Task:
So long as no pictures are carried over, output the records below exactly.

Excerpted data:
────────────────────
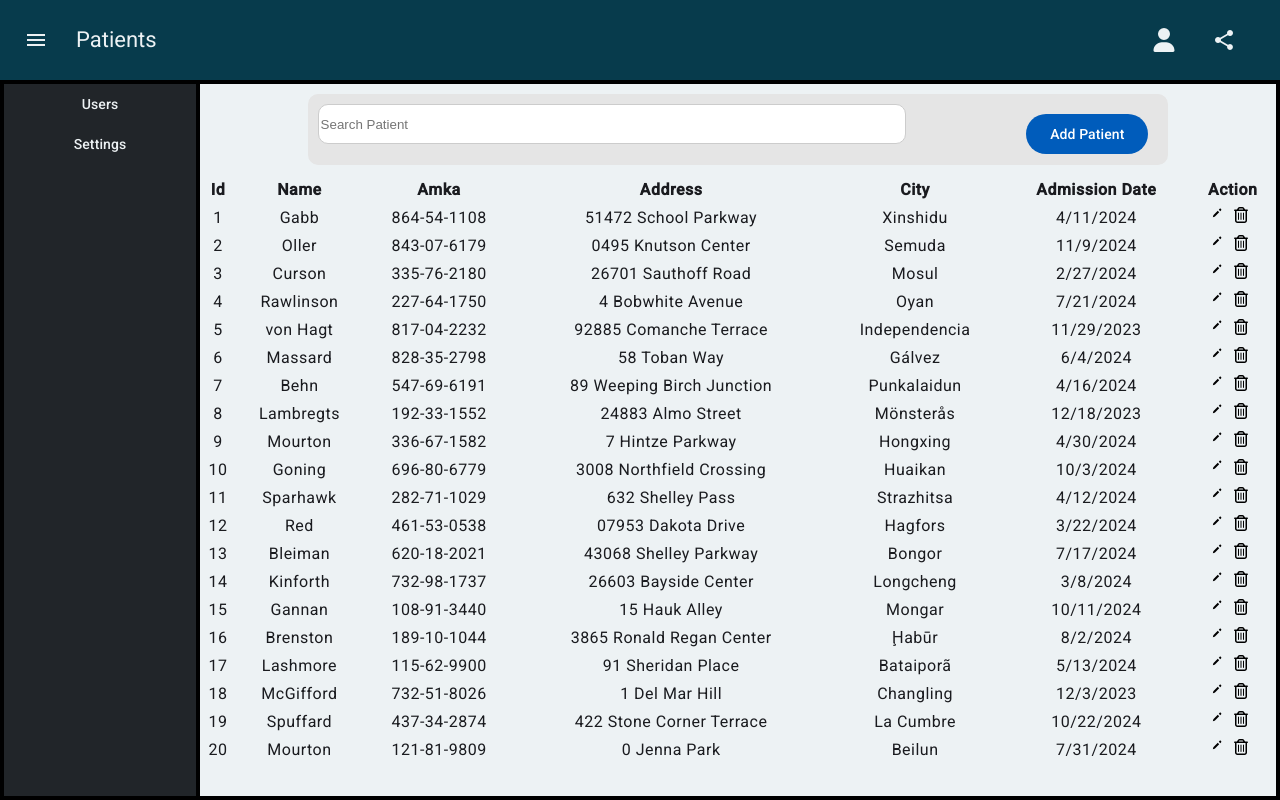
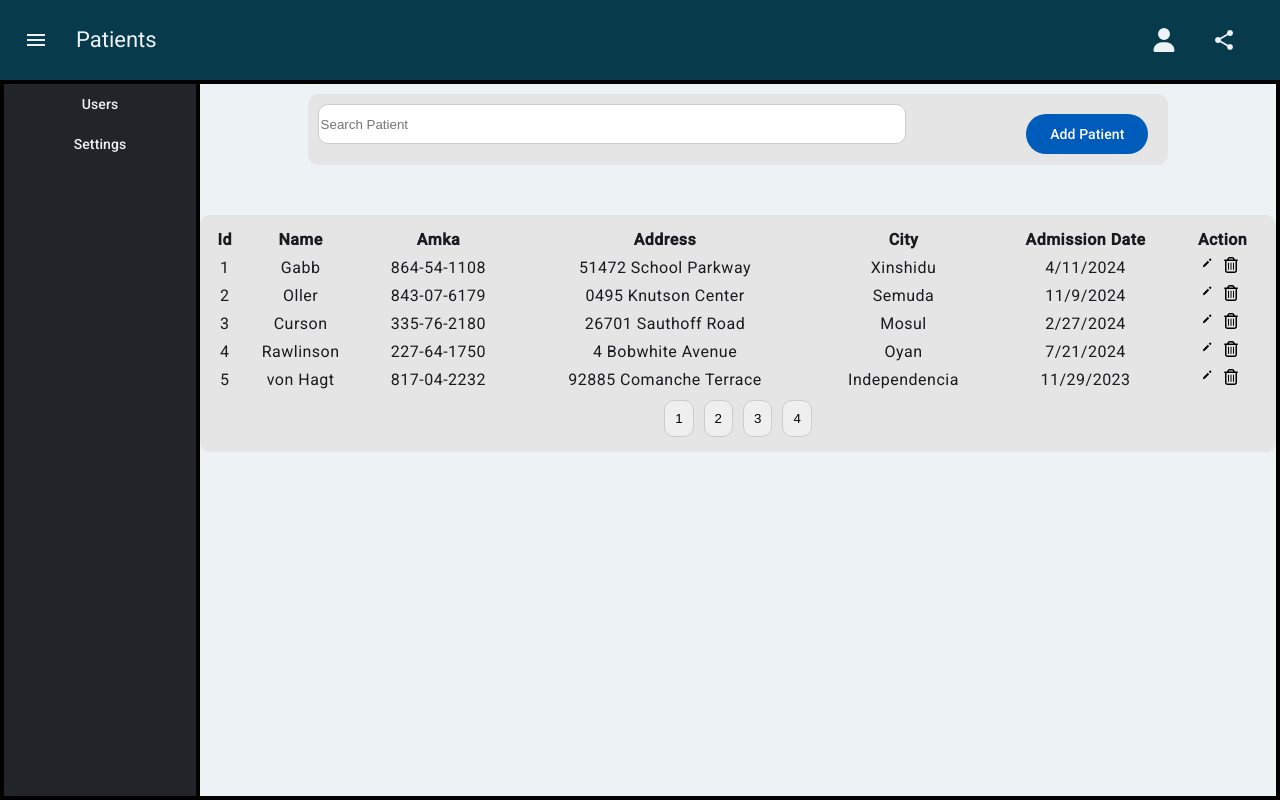
Before and after one commit to webspider02/angular_project_1, an Angular app: page /patients in a window 1280 px wide. Built offline with nearby package versions, Linux system fonts and the light colour scheme.

Commit message:
pagination part 1

```diff
--- a/src/app/display-data/display-data.component.html
+++ b/src/app/display-data/display-data.component.html
@@ -1,3 +1,4 @@
+<div id="display-container">
   <table>
     <tr>
       <th>Id</th>
@@ -9,7 +10,7 @@
       <th>Action</th>
     </tr>
 
-  <ng-container *ngFor="let patient of filteredPatients">
+    <ng-container *ngFor="let patient of paginatedPatients">
       <tr>
         <td> {{ patient.id }} </td>
         <td> {{ patient.fullName }} </td>
@@ -51,6 +52,17 @@
     </ng-container>
   </table>
 
+  <div class="pagination">
+    <button
+      *ngFor="let page of [].constructor(totalPages); let i = index"
+      (click)="goToPage(i + 1)"
+      [class.active]="i + 1 === currentPage">
+      {{ i + 1 }}
+    </button>
+  </div>
+</div>
+
+
 <div id="edit-modal">
   <div class="modal-content">
       <app-patient-detail
--- a/src/app/display-data/display-data.component.scss
+++ b/src/app/display-data/display-data.component.scss
@@ -1,3 +1,11 @@
+div#display-container {
+  // width: 500px;
+  // height: 28%;\
+  padding: 10px;
+  margin: 50px auto 10px auto;
+  background-color: #e5e5e5;
+  border-radius: 10px;
+
   table {
     width: 100%;
     // height: 100%;
@@ -17,6 +25,27 @@ table {
     }
   }
 
+  div.pagination {
+    display: flex;
+    justify-content: center;
+    align-items: center;
+
+    button {
+      margin: 5px;
+      padding: 10px;
+      border-radius: 10px;
+      border: 1px solid rgb(204, 204, 204);
+    }
+
+    button:hover {
+      cursor: pointer;
+      background-color: black;
+      color: white;
+    }
+  }
+}
+
+
 div#edit-modal {
   display: none;
   position: fixed;
--- a/src/app/display-data/display-data.component.ts
+++ b/src/app/display-data/display-data.component.ts
@@ -31,8 +31,11 @@ export class DisplayDataComponent {
 
   selectedPatient: Patient | null = null;
 
-  @Input() searchTerm: string = ''; // Receive search term from parent
-  filteredPatients: Patient[] = [...this.patientData]; // Filtered data
+  @Input() searchTerm: string = '';
+  filteredPatients: Patient[] = [...this.patientData];
+
+  currentPage: number = 1; // Current page
+  itemsPerPage: number = 5; // Items per page
 
   ngOnChanges(changes: SimpleChanges): void {
     if (changes['searchTerm']) {
@@ -40,11 +43,17 @@ export class DisplayDataComponent {
     }
   }
 
+  get paginatedPatients(): Patient[] {
+    const startIndex = (this.currentPage - 1) * this.itemsPerPage;
+    return this.filteredPatients.slice(startIndex, startIndex + this.itemsPerPage);
+  }
+
   filterPatients(): void {
     const lowercasedTerm = this.searchTerm.toLowerCase();
     this.filteredPatients = this.patientData.filter(patient =>
       patient.fullName.toLowerCase().includes(lowercasedTerm)
     );
+    this.currentPage = 1;
   }
 
   openModal(patient: Patient): void {
@@ -69,4 +78,12 @@ export class DisplayDataComponent {
       this.patientData.splice(index, 1);
     }
   }
+
+  goToPage(page: number): void {
+    this.currentPage = page;
+  }
+
+  get totalPages(): number {
+    return Math.ceil(this.filteredPatients.length / this.itemsPerPage);
+  }
 }
```
Lines whose indentation alone changed are shown as unchanged.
────────────────────
Solution for this task:
Before and after one commit to webspider02/angular_project_1, an Angular app: page /patients in a window 1280 px wide. Built offline with nearby package versions, Linux system fonts and the light colour scheme.

Commit message:
pagination part 1

```diff
--- a/src/app/display-data/display-data.component.html
+++ b/src/app/display-data/display-data.component.html
@@ -1,3 +1,4 @@
+<div id="display-container">
   <table>
     <tr>
       <th>Id</th>
@@ -9,7 +10,7 @@
       <th>Action</th>
     </tr>
 
-  <ng-container *ngFor="let patient of filteredPatients">
+    <ng-container *ngFor="let patient of paginatedPatients">
       <tr>
         <td> {{ patient.id }} </td>
         <td> {{ patient.fullName }} </td>
@@ -51,6 +52,17 @@
     </ng-container>
   </table>
 
+  <div class="pagination">
+    <button
+      *ngFor="let page of [].constructor(totalPages); let i = index"
+      (click)="goToPage(i + 1)"
+      [class.active]="i + 1 === currentPage">
+      {{ i + 1 }}
+    </button>
+  </div>
+</div>
+
+
 <div id="edit-modal">
   <div class="modal-content">
       <app-patient-detail
--- a/src/app/display-data/display-data.component.scss
+++ b/src/app/display-data/display-data.component.scss
@@ -1,3 +1,11 @@
+div#display-container {
+  // width: 500px;
+  // height: 28%;\
+  padding: 10px;
+  margin: 50px auto 10px auto;
+  background-color: #e5e5e5;
+  border-radius: 10px;
+
   table {
     width: 100%;
     // height: 100%;
@@ -17,6 +25,27 @@ table {
     }
   }
 
+  div.pagination {
+    display: flex;
+    justify-content: center;
+    align-items: center;
+
+    button {
+      margin: 5px;
+      padding: 10px;
+      border-radius: 10px;
+      border: 1px solid rgb(204, 204, 204);
+    }
+
+    button:hover {
+      cursor: pointer;
+      background-color: black;
+      color: white;
+    }
+  }
+}
+
+
 div#edit-modal {
   display: none;
   position: fixed;
--- a/src/app/display-data/display-data.component.ts
+++ b/src/app/display-data/display-data.component.ts
@@ -31,8 +31,11 @@ export class DisplayDataComponent {
 
   selectedPatient: Patient | null = null;
 
-  @Input() searchTerm: string = ''; // Receive search term from parent
-  filteredPatients: Patient[] = [...this.patientData]; // Filtered data
+  @Input() searchTerm: string = '';
+  filteredPatients: Patient[] = [...this.patientData];
+
+  currentPage: number = 1; // Current page
+  itemsPerPage: number = 5; // Items per page
 
   ngOnChanges(changes: SimpleChanges): void {
     if (changes['searchTerm']) {
@@ -40,11 +43,17 @@ export class DisplayDataComponent {
     }
   }
 
+  get paginatedPatients(): Patient[] {
+    const startIndex = (this.currentPage - 1) * this.itemsPerPage;
+    return this.filteredPatients.slice(startIndex, startIndex + this.itemsPerPage);
+  }
+
   filterPatients(): void {
     const lowercasedTerm = this.searchTerm.toLowerCase();
     this.filteredPatients = this.patientData.filter(patient =>
       patient.fullName.toLowerCase().includes(lowercasedTerm)
     );
+    this.currentPage = 1;
   }
 
   openModal(patient: Patient): void {
@@ -69,4 +78,12 @@ export class DisplayDataComponent {
       this.patientData.splice(index, 1);
     }
   }
+
+  goToPage(page: number): void {
+    this.currentPage = page;
+  }
+
+  get totalPages(): number {
+    return Math.ceil(this.filteredPatients.length / this.itemsPerPage);
+  }
 }
```
Lines whose indentation alone changed are shown as unchanged.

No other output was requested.